§ **Task inputs**:

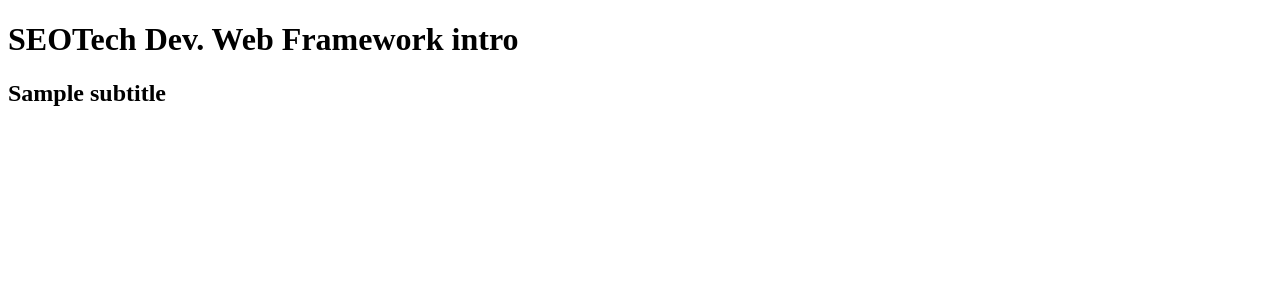
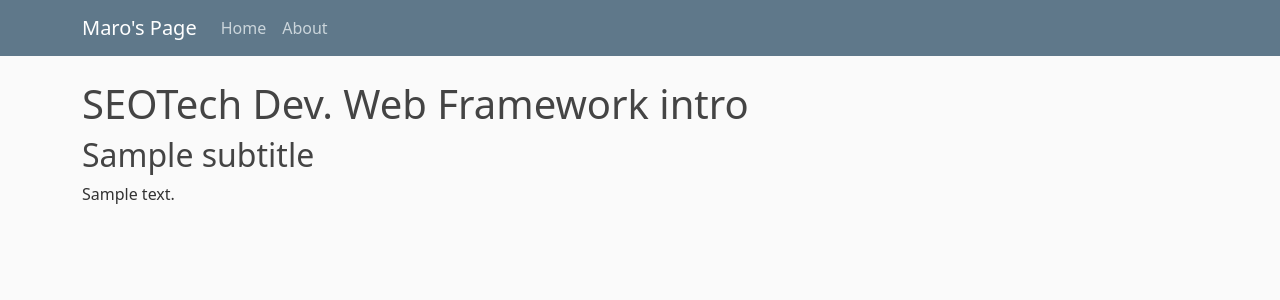
Before and after one commit to maro910/pythonPractice, a Flask app: template website/templates/home.html in a window 1280 px wide. Shown: the top 300 px of the page. Run offline with Flask 2, Linux system fonts and the light colour scheme; the template is opened without the code that fills it: most values are stand-ins (such as "Sample title", 1, 10 or a date in 2020).

Commit message:
template

```diff
--- a/website/main.py
+++ b/website/main.py
@@ -15,12 +15,13 @@ def hello_world():
 @app.route("/about")
 
 def about():
-  return render_template('about.html', subtitle='About Page')
+  return render_template('about.html', subtitle='About Page', text='Welcome to my about page')
 
 @app.route("/home")
 
 def home():
-  return render_template('home.html', subtitle='Home Page')
+  return render_template('home.html', subtitle='Home Page',
+                         text='This is the home page')
 
 
 
--- a/website/templates/about.html
+++ b/website/templates/about.html
@@ -1,4 +1,5 @@
 {% extends "layout.html" %}
 {% block content %}
   <h2>{{subtitle}}</h2>
+  <p>{{ text }}</p>
 {%endblock %}
--- a/website/templates/home.html
+++ b/website/templates/home.html
@@ -1,4 +1,5 @@
 {% extends "layout.html" %}
 {% block content %}
-  <h2>{{subtitle}}</h2>
-{%endblock %}
+  <h2>{{ subtitle }}</h2>
+  <p>{{ text }}</p>
+{%endblock content %}
--- a/website/templates/layout.html
+++ b/website/templates/layout.html
@@ -1,11 +1,44 @@
 <!DOCTYPE HTML>
+
+<!-- this makes HTML page with a header on every page -->
 <html>
   <head>
+   <!--Required meta tags -->
+    <meta charset="utf-8">
+    <meta name="viewport" content="width=device-width, initial-scale=1">
+
+    <!-- Bootstrap CSS -->
+    <link href="https://cdn.jsdelivr.net/npm/bootstrap@5.0.2/dist/css/bootstrap.min.css" rel="stylesheet" integrity="sha384-EVSTQN3/azprG1Anm3QDgpJLIm9Nao0Yz1ztcQTwFspd3yD65VohhpuuCOmLASjC" crossorigin="anonymous">
+    <link rel="stylesheet" type="text/css" href="{{ url_for('static', filename='main.css') }}">
 
   </head>
 
   <body>
-    <h1>SEOTech Dev. Web Framework intro</h1>
-    {% block content %} {%endblock %}
+      <header class="site-header">
+        <nav class="navbar navbar-expand-md navbar-dark bg-steel fixed-top">
+          <div class="container">
+            <a class="navbar-brand mr-4" href="/">Maro's Page</a>
+            <button class="navbar-toggler" type="button" data-toggle="collapse" data-target="#navbarToggle" aria-controls="navbarToggle" aria-expanded="false" aria-label="Toggle navigation">
+              <span class="navbar-toggler-icon"></span>
+            </button>
+            <div class="collapse navbar-collapse" id="navbarToggle">
+              <div class="navbar-nav mr-auto">
+                <a class="nav-item nav-link" href="/">Home</a>
+                <a class="nav-item nav-link" href="/about">About</a>
+              </div>
+            </div>
+          </div>
+        </nav>
+      </header>
+      <main role="main" class="container">
+        <div class="row">
+          <div class="col-md-8">
+            <h1>SEOTech Dev. Web Framework intro</h1>
+            <!--passes info from python to the html pages -->
+            {% block content %}{% endblock %}
+          </div>
+        </div>
+      </main>
+     <script src="https://cdn.jsdelivr.net/npm/bootstrap@5.0.2/dist/js/bootstrap.bundle.min.js" integrity="sha384-MrcW6ZMFYlzcLA8Nl+NtUVF0sA7MsXsP1UyJoMp4YLEuNSfAP+JcXn/tWtIaxVXM" crossorigin="anonymous"></script>
   </body>
 </html>
--- /dev/null
+++ b/website/templates/main.css
@@ -0,0 +1,80 @@
+body {
+  background: #fafafa;
+  color: #333333;
+  margin-top: 5rem;
+}
+
+h1, h2, h3, h4, h5, h6 {
+  color: #444444;
+}
+
+.bg-steel {
+  background-color: #5f788a;
+}
+
+.site-header .navbar-nav .nav-link {
+  color: #cbd5db;
+}
+
+.site-header .navbar-nav .nav-link:hover {
+  color: #ffffff;
+}
+
+.site-header .navbar-nav .nav-link.active {
+  font-weight: 500;
+}
+
+.content-section {
+  background: #ffffff;
+  padding: 10px 20px;
+  border: 1px solid #dddddd;
+  border-radius: 3px;
+  margin-bottom: 20px;
+}
+
+.article-title {
+  color: #444444;
+}
+
+a.article-title:hover {
+  color: #428bca;
+  text-decoration: none;
+}
+
+.article-content {
+  white-space: pre-line;
+}
+
+.article-img {
+  height: 65px;
+  width: 65px;
+  margin-right: 16px;
+}
+
+.article-metadata {
+  padding-bottom: 1px;
+  margin-bottom: 4px;
+  border-bottom: 1px solid #e3e3e3
+}
+
+.article-metadata a:hover {
+  color: #333;
+  text-decoration: none;
+}
+
+.article-svg {
+  width: 25px;
+  height: 25px;
+  vertical-align: middle;
+}
+
+.account-img {
+  height: 125px;
+  width: 125px;
+  margin-right: 20px;
+  margin-bottom: 16px;
+}
+
+.account-heading {
+  font-size: 2.5rem;
+}
```
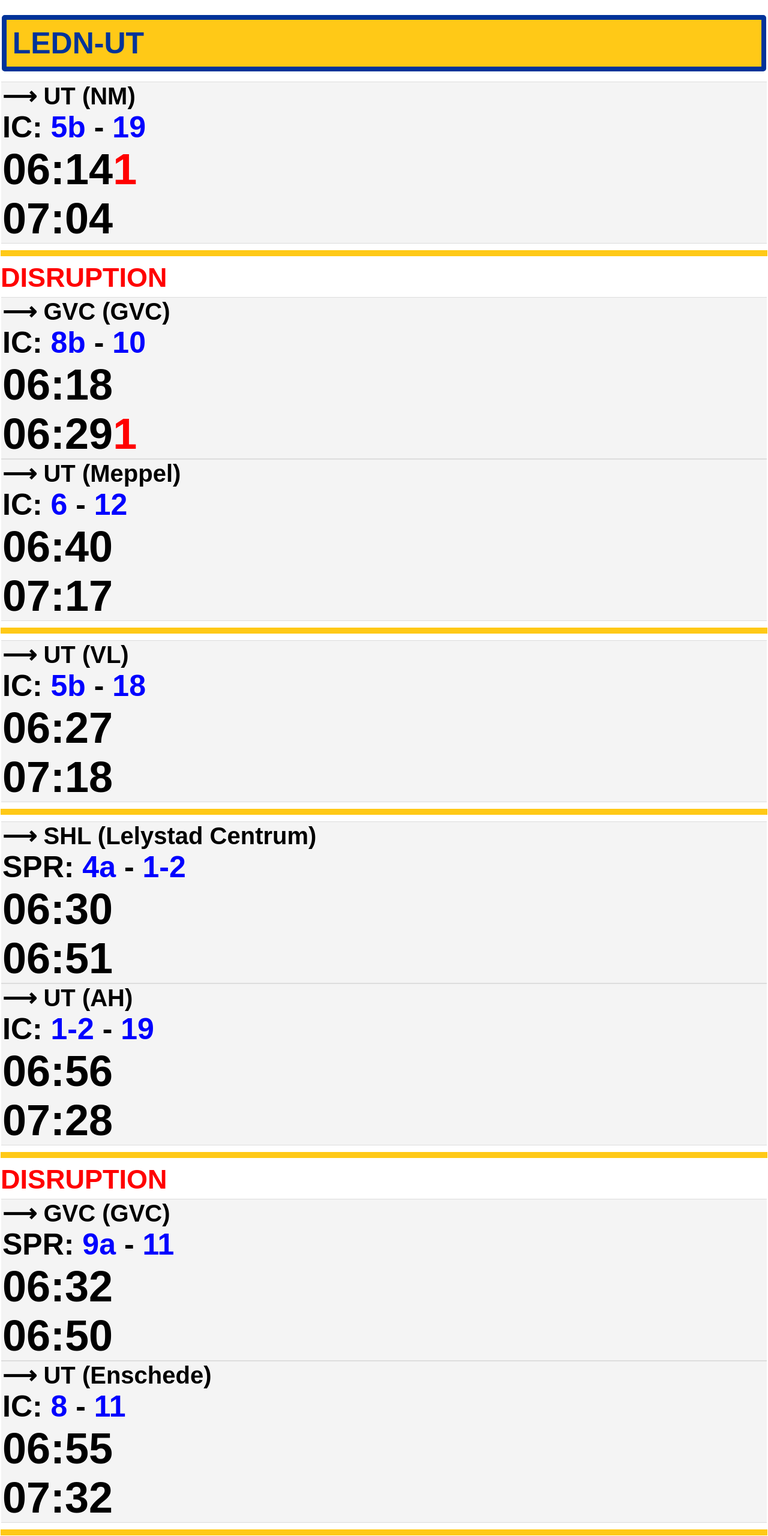
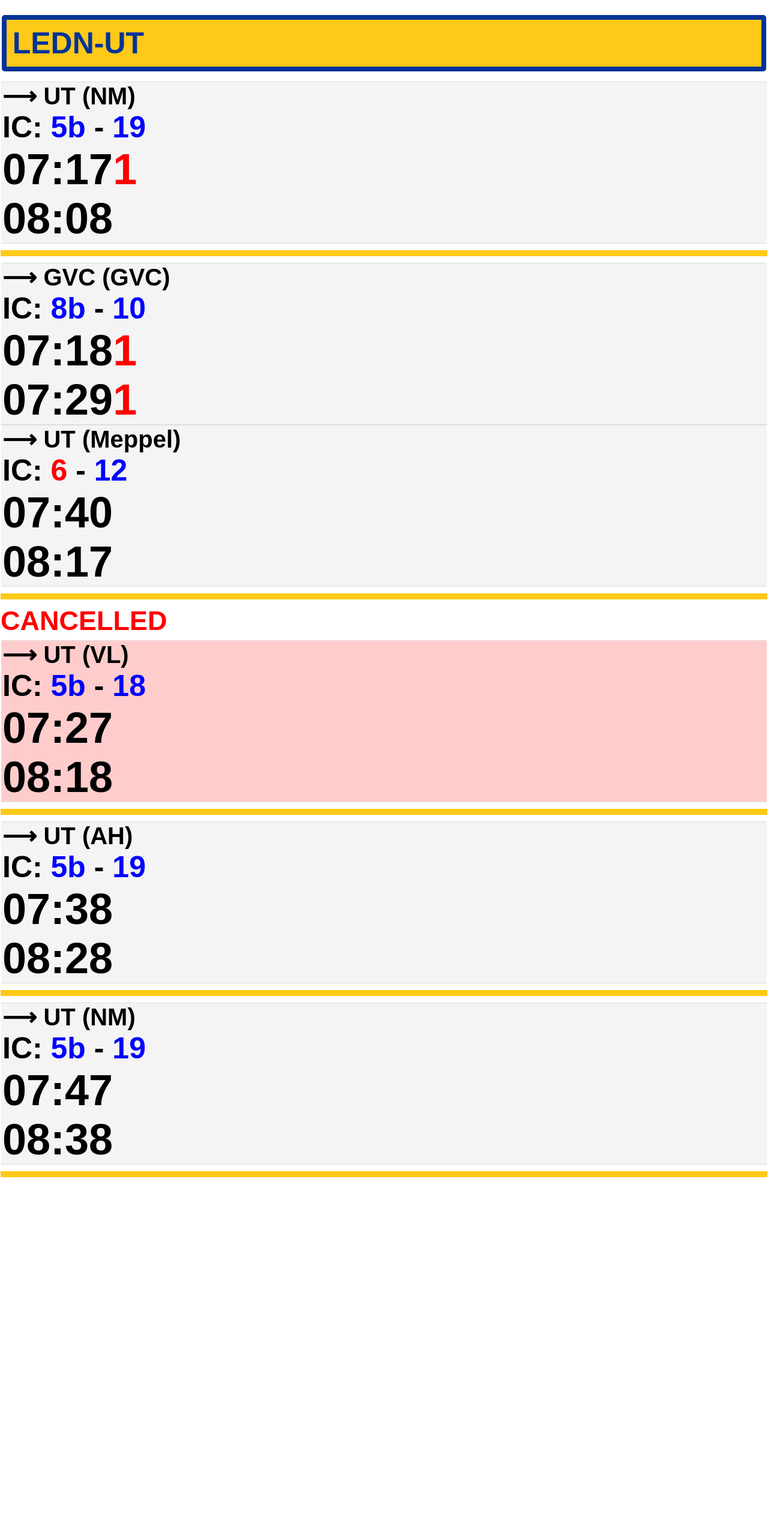
Before and after one commit to elysium316/ns, a plain HTML site: page ledn_ut.html in a window 1280 px wide. Shown: the part 221-2781 px from the top of the page at 60% size. After the commit the page ends 2184 px from the top, so only its background shows below. Drawn offline with Linux system fonts and the light colour scheme.

Commit message:
Automatische update treintijden

```diff
--- a/ledn_ut.html
+++ b/ledn_ut.html
@@ -18,7 +18,7 @@
 </head>
 <body>
     <h1>Traject Overzicht</h1>
-    <div class="tijd">06:45</div>
+    <div class="tijd">07:54</div>
     <div style='padding: 2pt; margin-bottom: 20px;'><a href='index.html' class='menu-link' style='background: #ddd; color: black; border-color: #ddd;'>🏠 Home</a> <a href='ledn_ut.html' class='menu-link' style='background: #ffc917; color: #003399;'>LEDN-UT</a> <a href='ut_ah.html' class='menu-link'>UT-AH</a> <a href='ah_dtch.html' class='menu-link'>AH-DTCH</a> </div>
 
     <div class="etappe-header">LEDN-UT</div>
@@ -31,29 +31,8 @@
                 <li style="background: #f4f4f4; padding: 0 2px; margin:0; border-top: 1px solid #ddd; border-bottom: 1px solid #ddd; border-left: none; border-right: none;">
                     <span class="station">&#10230; UT (NM)</span><br>
                     <span class="spoor" style="color:black;">IC: </span><span class="spoor"><span class='spoor'>5b</span></span><span class="spoor" style="color:black;"> - </span><span class="spoor"><span class='spoor'>19</span></span><br>
-                    <span class="vertrek">06:14<span style='color: red; font-weight: bold;'>1</span></span><br>
-                    <span class="vertrek">07:04</span>
-                </li>
-
-            </ul>
-        </li>
-
-        <li style="padding: 10px 0; border-bottom: 10px solid #ffc917;">
-            <div style='color: red; font-size: 45px; font-weight: bold; margin-bottom: 5px;'>DISRUPTION</div>
-            <ul>
-
-                <li style="background: #f4f4f4; padding: 0 2px; margin:0; border-top: 1px solid #ddd; border-bottom: 1px solid #ddd; border-left: none; border-right: none;">
-                    <span class="station">&#10230; GVC (GVC)</span><br>
-                    <span class="spoor" style="color:black;">IC: </span><span class="spoor"><span class='spoor'>8b</span></span><span class="spoor" style="color:black;"> - </span><span class="spoor"><span class='spoor'>10</span></span><br>
-                    <span class="vertrek">06:18</span><br>
-                    <span class="vertrek">06:29<span style='color: red; font-weight: bold;'>1</span></span>
-                </li>
-
-                <li style="background: #f4f4f4; padding: 0 2px; margin:0; border-top: 1px solid #ddd; border-bottom: 1px solid #ddd; border-left: none; border-right: none;">
-                    <span class="station">&#10230; UT (Meppel)</span><br>
-                    <span class="spoor" style="color:black;">IC: </span><span class="spoor"><span class='spoor'>6</span></span><span class="spoor" style="color:black;"> - </span><span class="spoor"><span class='spoor'>12</span></span><br>
-                    <span class="vertrek">06:40</span><br>
-                    <span class="vertrek">07:17</span>
+                    <span class="vertrek">07:17<span style='color: red; font-weight: bold;'>1</span></span><br>
+                    <span class="vertrek">08:08</span>
                 </li>
 
             </ul>
@@ -64,10 +43,31 @@
             <ul>
 
                 <li style="background: #f4f4f4; padding: 0 2px; margin:0; border-top: 1px solid #ddd; border-bottom: 1px solid #ddd; border-left: none; border-right: none;">
+                    <span class="station">&#10230; GVC (GVC)</span><br>
+                    <span class="spoor" style="color:black;">IC: </span><span class="spoor"><span class='spoor'>8b</span></span><span class="spoor" style="color:black;"> - </span><span class="spoor"><span class='spoor'>10</span></span><br>
+                    <span class="vertrek">07:18<span style='color: red; font-weight: bold;'>1</span></span><br>
+                    <span class="vertrek">07:29<span style='color: red; font-weight: bold;'>1</span></span>
+                </li>
+
+                <li style="background: #f4f4f4; padding: 0 2px; margin:0; border-top: 1px solid #ddd; border-bottom: 1px solid #ddd; border-left: none; border-right: none;">
+                    <span class="station">&#10230; UT (Meppel)</span><br>
+                    <span class="spoor" style="color:black;">IC: </span><span class="spoor"><span style='color: red; font-weight: bold;'>6</span></span><span class="spoor" style="color:black;"> - </span><span class="spoor"><span class='spoor'>12</span></span><br>
+                    <span class="vertrek">07:40</span><br>
+                    <span class="vertrek">08:17</span>
+                </li>
+
+            </ul>
+        </li>
+
+        <li style="padding: 10px 0; border-bottom: 10px solid #ffc917;">
+            <div style='color: red; font-size: 45px; font-weight: bold; margin-bottom: 5px;'>CANCELLED</div>
+            <ul>
+
+                <li style="background: #ffcccc; padding: 0 2px; margin:0; border-top: 1px solid #ddd; border-bottom: 1px solid #ddd; border-left: none; border-right: none;">
                     <span class="station">&#10230; UT (VL)</span><br>
                     <span class="spoor" style="color:black;">IC: </span><span class="spoor"><span class='spoor'>5b</span></span><span class="spoor" style="color:black;"> - </span><span class="spoor"><span class='spoor'>18</span></span><br>
-                    <span class="vertrek">06:27</span><br>
-                    <span class="vertrek">07:18</span>
+                    <span class="vertrek">07:27</span><br>
+                    <span class="vertrek">08:18</span>
                 </li>
 
             </ul>
@@ -78,38 +78,24 @@
             <ul>
 
                 <li style="background: #f4f4f4; padding: 0 2px; margin:0; border-top: 1px solid #ddd; border-bottom: 1px solid #ddd; border-left: none; border-right: none;">
-                    <span class="station">&#10230; SHL (Lelystad Centrum)</span><br>
-                    <span class="spoor" style="color:black;">SPR: </span><span class="spoor"><span class='spoor'>4a</span></span><span class="spoor" style="color:black;"> - </span><span class="spoor"><span class='spoor'>1-2</span></span><br>
-                    <span class="vertrek">06:30</span><br>
-                    <span class="vertrek">06:51</span>
-                </li>
-
-                <li style="background: #f4f4f4; padding: 0 2px; margin:0; border-top: 1px solid #ddd; border-bottom: 1px solid #ddd; border-left: none; border-right: none;">
                     <span class="station">&#10230; UT (AH)</span><br>
-                    <span class="spoor" style="color:black;">IC: </span><span class="spoor"><span class='spoor'>1-2</span></span><span class="spoor" style="color:black;"> - </span><span class="spoor"><span class='spoor'>19</span></span><br>
-                    <span class="vertrek">06:56</span><br>
-                    <span class="vertrek">07:28</span>
+                    <span class="spoor" style="color:black;">IC: </span><span class="spoor"><span class='spoor'>5b</span></span><span class="spoor" style="color:black;"> - </span><span class="spoor"><span class='spoor'>19</span></span><br>
+                    <span class="vertrek">07:38</span><br>
+                    <span class="vertrek">08:28</span>
                 </li>
 
             </ul>
         </li>
 
         <li style="padding: 10px 0; border-bottom: 10px solid #ffc917;">
-            <div style='color: red; font-size: 45px; font-weight: bold; margin-bottom: 5px;'>DISRUPTION</div>
+
             <ul>
 
                 <li style="background: #f4f4f4; padding: 0 2px; margin:0; border-top: 1px solid #ddd; border-bottom: 1px solid #ddd; border-left: none; border-right: none;">
-                    <span class="station">&#10230; GVC (GVC)</span><br>
-                    <span class="spoor" style="color:black;">SPR: </span><span class="spoor"><span class='spoor'>9a</span></span><span class="spoor" style="color:black;"> - </span><span class="spoor"><span class='spoor'>11</span></span><br>
-                    <span class="vertrek">06:32</span><br>
-                    <span class="vertrek">06:50</span>
-                </li>
-
-                <li style="background: #f4f4f4; padding: 0 2px; margin:0; border-top: 1px solid #ddd; border-bottom: 1px solid #ddd; border-left: none; border-right: none;">
-                    <span class="station">&#10230; UT (Enschede)</span><br>
-                    <span class="spoor" style="color:black;">IC: </span><span class="spoor"><span class='spoor'>8</span></span><span class="spoor" style="color:black;"> - </span><span class="spoor"><span class='spoor'>11</span></span><br>
-                    <span class="vertrek">06:55</span><br>
-                    <span class="vertrek">07:32</span>
+                    <span class="station">&#10230; UT (NM)</span><br>
+                    <span class="spoor" style="color:black;">IC: </span><span class="spoor"><span class='spoor'>5b</span></span><span class="spoor" style="color:black;"> - </span><span class="spoor"><span class='spoor'>19</span></span><br>
+                    <span class="vertrek">07:47</span><br>
+                    <span class="vertrek">08:38</span>
                 </li>
 
             </ul>
```
Also changed, not shown: ah_dtch.html (+37 -44 lines), ut_ah.html (+25 -25 lines).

§ **Instructions to follow**: Copy every line in the listing above where the string "anonymous" turns up.

§ **Result**:
+    <link href="https://cdn.jsdelivr.net/npm/bootstrap@5.0.2/dist/css/bootstrap.min.css" rel="stylesheet" integrity="sha384-EVSTQN3/azprG1Anm3QDgpJLIm9Nao0Yz1ztcQTwFspd3yD65VohhpuuCOmLASjC" crossorigin="anonymous">
+     <script src="https://cdn.jsdelivr.net/npm/bootstrap@5.0.2/dist/js/bootstrap.bundle.min.js" integrity="sha384-MrcW6ZMFYlzcLA8Nl+NtUVF0sA7MsXsP1UyJoMp4YLEuNSfAP+JcXn/tWtIaxVXM" crossorigin="anonymous"></script>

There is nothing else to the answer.